Monday, March 11, 2013

My First Literary Love by Dan O'Shea

My First Literary Love: Amazon Adventure by Willard Price

I guess you should remember the first time. Even if it was just awkward adolescent fumbling, fumbling, then a boundary broached that had been long defended – what was it for her, the point of no return? That her breasts were exposed finally, or that her panties where now linked garters and her mysterious flower bloomed open and witnessed in the dim glow of the distant streetlight that fogged through the sweat-tinted windows of your car? The no’s had stopped. The hands that used to push you away, used to grab your wrists to deny your touch at those last sacred places, they now were grabbing something else, coaxing it, pulling it forward, the surrender complete.

You should have known that surrender was different, the surrender of a friend, the granting of a privilege, of a sacred trust, but you had fought that hormonal war so long, were so close finally to victory, that you pressed your suit like a blitzkrieg that roared past any nicety of foreplay, and she bit her lip the whole time, fought the pain the whole time, whispering “It’s OK, It’s OK” in your ear while she held you, as if she better understood your own unfamiliar demons, knew intuitively the price of her own surrender and still you thrust away, telling yourself that her gasps, her tortured rigidity, that they were the erotic fruit of your prowess, that they stemmed from her pleasure and not her pain, knowing the whole time that you should slow down, should back up, you should begin again as her ally and not her conqueror, but Nirvana was too close, the perfume of that longed for fantastical Elysium scenting the air in her musk, and so you believed your own lies long enough to make those last thrusts, and exploded as much in shame as in pleasure, with her holding you still, with her still saying “It’s OK, It’s OK” trying to make you believe that you had not betrayed her, that you had not crushed that fragile gift that she had so tremulously offered, that you had not despoiled with greed and lust and selfish appetite not only her moment, but your own, a moment that neither of you could have back, that could have been a shared wonder, but that now, for her, would always be an wound of regret and that for you would always be a thoughtless and brutal sin  You should remember that. You should remember your first time.

What’s that Sabrina? Not THAT first time. Sorry. My bad.

Summer camp, southern Wisconsin, July, 1967.  That break they made you take in the afternoon, an hour in your bunk, the stream of activities – of fishing or canoeing or archery or shooting – broken long enough to let you remember that you were still a boy, just eight. That you were countless miles from home, away, your family, from all familiar things, That, as fun as camp was, as capable as you had already become with the mask of machismo, you were still just a kid who missed your mom, who didn’t get a letter from home today, who wanted very much to cry.

But you had the book.
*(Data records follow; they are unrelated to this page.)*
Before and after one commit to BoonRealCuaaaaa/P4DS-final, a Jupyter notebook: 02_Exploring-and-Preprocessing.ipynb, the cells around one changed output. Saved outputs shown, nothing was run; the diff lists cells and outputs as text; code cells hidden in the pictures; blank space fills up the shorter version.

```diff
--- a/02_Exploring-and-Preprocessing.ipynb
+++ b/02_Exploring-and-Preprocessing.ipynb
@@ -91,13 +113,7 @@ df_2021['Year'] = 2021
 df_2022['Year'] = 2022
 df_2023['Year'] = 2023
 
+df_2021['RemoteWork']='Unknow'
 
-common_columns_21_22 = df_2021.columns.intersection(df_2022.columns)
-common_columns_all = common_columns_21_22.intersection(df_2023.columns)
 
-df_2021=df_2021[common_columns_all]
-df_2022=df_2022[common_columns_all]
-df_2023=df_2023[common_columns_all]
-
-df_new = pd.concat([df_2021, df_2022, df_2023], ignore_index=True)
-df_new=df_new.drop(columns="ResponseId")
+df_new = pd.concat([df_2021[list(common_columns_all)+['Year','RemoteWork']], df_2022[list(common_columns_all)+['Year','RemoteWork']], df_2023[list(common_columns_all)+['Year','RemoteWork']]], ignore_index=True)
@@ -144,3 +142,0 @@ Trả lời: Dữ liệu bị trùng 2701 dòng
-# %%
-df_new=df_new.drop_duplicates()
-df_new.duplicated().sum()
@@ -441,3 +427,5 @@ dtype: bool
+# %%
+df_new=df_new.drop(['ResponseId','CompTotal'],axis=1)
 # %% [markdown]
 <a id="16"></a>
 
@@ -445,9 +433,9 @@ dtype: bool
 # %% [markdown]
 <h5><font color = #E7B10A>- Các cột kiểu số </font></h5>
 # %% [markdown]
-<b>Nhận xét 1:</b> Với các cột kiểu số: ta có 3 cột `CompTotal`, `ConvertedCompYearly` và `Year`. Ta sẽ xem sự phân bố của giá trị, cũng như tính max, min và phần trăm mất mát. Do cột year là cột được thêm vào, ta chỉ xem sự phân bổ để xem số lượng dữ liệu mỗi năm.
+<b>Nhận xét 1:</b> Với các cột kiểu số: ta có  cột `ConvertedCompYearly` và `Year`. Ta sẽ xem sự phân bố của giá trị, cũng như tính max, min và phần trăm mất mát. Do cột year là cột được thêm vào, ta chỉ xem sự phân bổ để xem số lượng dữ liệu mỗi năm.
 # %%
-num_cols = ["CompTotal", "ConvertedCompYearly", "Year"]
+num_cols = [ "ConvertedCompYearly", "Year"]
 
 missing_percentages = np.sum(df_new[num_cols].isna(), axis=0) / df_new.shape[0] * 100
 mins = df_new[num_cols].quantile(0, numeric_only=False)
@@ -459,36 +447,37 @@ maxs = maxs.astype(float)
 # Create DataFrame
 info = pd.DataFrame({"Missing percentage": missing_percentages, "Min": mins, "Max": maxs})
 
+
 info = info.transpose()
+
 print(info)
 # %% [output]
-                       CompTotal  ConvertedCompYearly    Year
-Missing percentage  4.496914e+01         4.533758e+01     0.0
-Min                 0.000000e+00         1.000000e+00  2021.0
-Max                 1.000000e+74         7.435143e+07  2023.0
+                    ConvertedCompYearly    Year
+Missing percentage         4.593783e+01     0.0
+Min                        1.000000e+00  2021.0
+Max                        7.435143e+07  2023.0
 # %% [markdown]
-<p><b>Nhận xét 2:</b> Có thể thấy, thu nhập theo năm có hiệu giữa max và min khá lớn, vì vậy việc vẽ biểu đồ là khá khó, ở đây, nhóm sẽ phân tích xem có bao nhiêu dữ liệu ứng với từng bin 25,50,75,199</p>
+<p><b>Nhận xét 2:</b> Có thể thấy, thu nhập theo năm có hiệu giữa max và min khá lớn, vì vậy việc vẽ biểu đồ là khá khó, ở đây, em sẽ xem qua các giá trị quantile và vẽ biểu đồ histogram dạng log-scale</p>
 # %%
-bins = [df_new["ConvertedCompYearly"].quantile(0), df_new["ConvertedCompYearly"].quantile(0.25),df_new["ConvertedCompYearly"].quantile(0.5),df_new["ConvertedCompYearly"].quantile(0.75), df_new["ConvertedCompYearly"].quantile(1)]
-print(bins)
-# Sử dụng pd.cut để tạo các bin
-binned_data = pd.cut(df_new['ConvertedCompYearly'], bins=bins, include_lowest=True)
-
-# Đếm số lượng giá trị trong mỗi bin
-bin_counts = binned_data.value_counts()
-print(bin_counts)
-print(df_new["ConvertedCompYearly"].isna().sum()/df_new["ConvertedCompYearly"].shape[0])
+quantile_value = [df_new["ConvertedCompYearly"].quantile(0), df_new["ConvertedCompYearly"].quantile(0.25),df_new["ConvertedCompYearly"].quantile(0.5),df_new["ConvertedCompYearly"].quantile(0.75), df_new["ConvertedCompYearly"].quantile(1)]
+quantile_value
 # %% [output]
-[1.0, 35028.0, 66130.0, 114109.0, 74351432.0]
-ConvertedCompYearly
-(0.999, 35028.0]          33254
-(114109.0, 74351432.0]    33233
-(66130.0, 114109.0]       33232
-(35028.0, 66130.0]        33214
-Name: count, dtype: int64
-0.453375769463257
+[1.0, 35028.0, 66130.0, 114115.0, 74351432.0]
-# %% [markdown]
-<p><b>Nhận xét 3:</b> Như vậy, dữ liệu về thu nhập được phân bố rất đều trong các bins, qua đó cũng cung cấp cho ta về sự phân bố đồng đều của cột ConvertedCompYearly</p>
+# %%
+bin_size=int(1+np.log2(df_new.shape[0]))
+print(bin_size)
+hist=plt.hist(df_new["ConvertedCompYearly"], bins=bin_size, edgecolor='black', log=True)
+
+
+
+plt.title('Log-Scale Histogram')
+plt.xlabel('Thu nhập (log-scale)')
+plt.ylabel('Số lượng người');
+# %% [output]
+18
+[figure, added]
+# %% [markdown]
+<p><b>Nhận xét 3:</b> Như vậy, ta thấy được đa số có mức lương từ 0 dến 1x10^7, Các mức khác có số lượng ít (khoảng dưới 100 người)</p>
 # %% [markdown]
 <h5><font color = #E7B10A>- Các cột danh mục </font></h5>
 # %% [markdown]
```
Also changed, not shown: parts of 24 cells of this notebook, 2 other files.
Amazon Adventure by Willard Price. A story with other kids, other adventures, rendered so truly, so perfectly to your eight-year-old brain that this rectangle of cardboard and paper anesthetized the pain of homesickness entirely, transformed that dreaded break that had made you prey to your fears into a treasured hour, a refuge in each day, where you could be away from not only your fears but from the stress of being friends with these small, sometimes savage strangers, where you were god of your own universe.

Where you learned that books were magic, a balm, another plane, a realm apart and to which you could transport yourself anytime you liked, and to which you would now always partly belonged.

That was my first time, Sabrina. Not crime fiction, I guess. That came later. But that was my first love, and if I had it here today, I would open myself to it entirely in renewed surrender.  

Dan O'Shea is a Chicago-based crime writer. His debut novel, PENANCE, will be published by Exhibit A on April 30. You can preorder now or snap up his short fiction collection OLD SCHOOL from Snubnose Press if you're looking for a taste. Dan would be handsome for an older gent if he could just stop breaking his nose. 

5 comments:

Elizabeth said...

A post as only O'Shea could do it. Thanks for sharing, Dan, and for hosting him, Sabrina. Great stuff, both of you.

Sabrina E. Ogden said...

Oh, Dan... only you, buddy. I never did get my poem on my birthday. ;-)

David Cranmer said...

Dan is remarkable. A beautiful piece of writing here.

Daniel Oshea said...

Thanks for having me, Sabrina. Sorry to have got all dirty on you. Ah, who am I kidding, you knew EXACTLY where I'd go with this. Admit it.

Christine H. said...

Wow Sabrina, Danny Boy is certainly very descriptive….past & present… thanks for sharing.